Each line below with the string "Link" should be copied.

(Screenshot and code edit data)

※

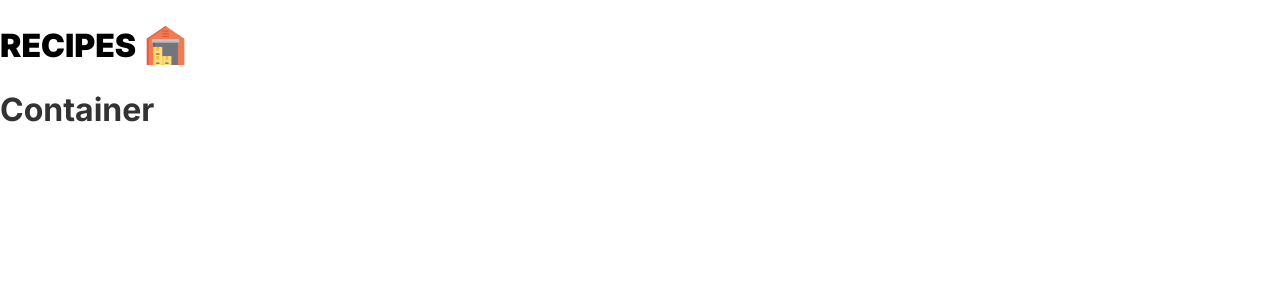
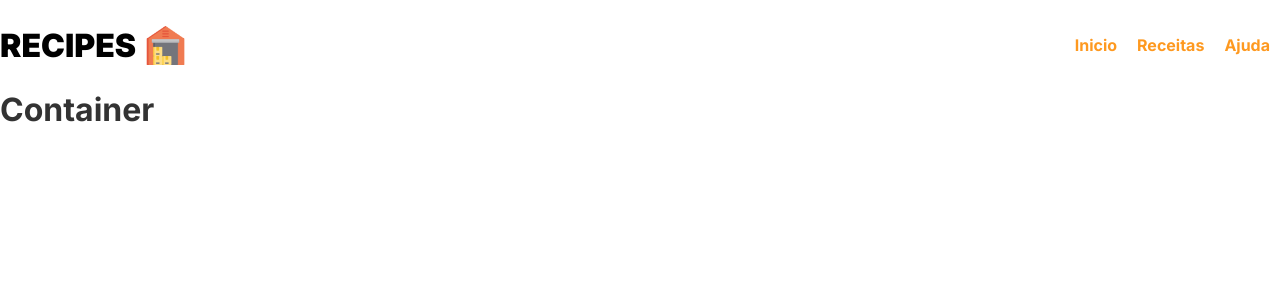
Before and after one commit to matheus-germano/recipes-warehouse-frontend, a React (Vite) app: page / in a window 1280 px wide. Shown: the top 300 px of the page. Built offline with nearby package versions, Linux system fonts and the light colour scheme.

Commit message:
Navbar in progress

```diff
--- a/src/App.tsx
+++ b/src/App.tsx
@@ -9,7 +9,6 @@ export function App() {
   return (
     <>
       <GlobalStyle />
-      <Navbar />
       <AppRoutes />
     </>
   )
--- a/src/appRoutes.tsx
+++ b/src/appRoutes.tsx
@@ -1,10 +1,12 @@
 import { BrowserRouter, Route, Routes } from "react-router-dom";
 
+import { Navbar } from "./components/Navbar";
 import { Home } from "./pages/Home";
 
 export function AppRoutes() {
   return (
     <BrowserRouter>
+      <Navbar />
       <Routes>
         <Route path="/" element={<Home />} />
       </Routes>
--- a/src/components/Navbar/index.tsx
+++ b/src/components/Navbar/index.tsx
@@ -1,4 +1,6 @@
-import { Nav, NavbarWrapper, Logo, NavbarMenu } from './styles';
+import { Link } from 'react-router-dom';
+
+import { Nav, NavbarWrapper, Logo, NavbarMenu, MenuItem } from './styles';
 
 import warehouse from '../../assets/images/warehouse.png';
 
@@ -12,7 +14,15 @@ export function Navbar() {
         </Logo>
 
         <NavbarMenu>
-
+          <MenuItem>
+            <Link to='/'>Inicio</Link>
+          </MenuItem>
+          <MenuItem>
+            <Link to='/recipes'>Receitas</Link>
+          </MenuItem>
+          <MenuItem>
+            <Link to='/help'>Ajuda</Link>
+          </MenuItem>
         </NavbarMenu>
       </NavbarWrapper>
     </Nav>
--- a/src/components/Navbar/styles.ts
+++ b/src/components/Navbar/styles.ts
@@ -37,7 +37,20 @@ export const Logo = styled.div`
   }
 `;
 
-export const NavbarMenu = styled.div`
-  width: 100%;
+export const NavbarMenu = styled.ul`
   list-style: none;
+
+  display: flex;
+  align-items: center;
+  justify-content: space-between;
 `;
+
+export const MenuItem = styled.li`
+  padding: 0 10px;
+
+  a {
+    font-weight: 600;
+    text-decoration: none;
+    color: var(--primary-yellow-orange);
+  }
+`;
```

※

= Solution =
+import { Link } from 'react-router-dom';
+            <Link to='/'>Inicio</Link>
+            <Link to='/recipes'>Receitas</Link>
+            <Link to='/help'>Ajuda</Link>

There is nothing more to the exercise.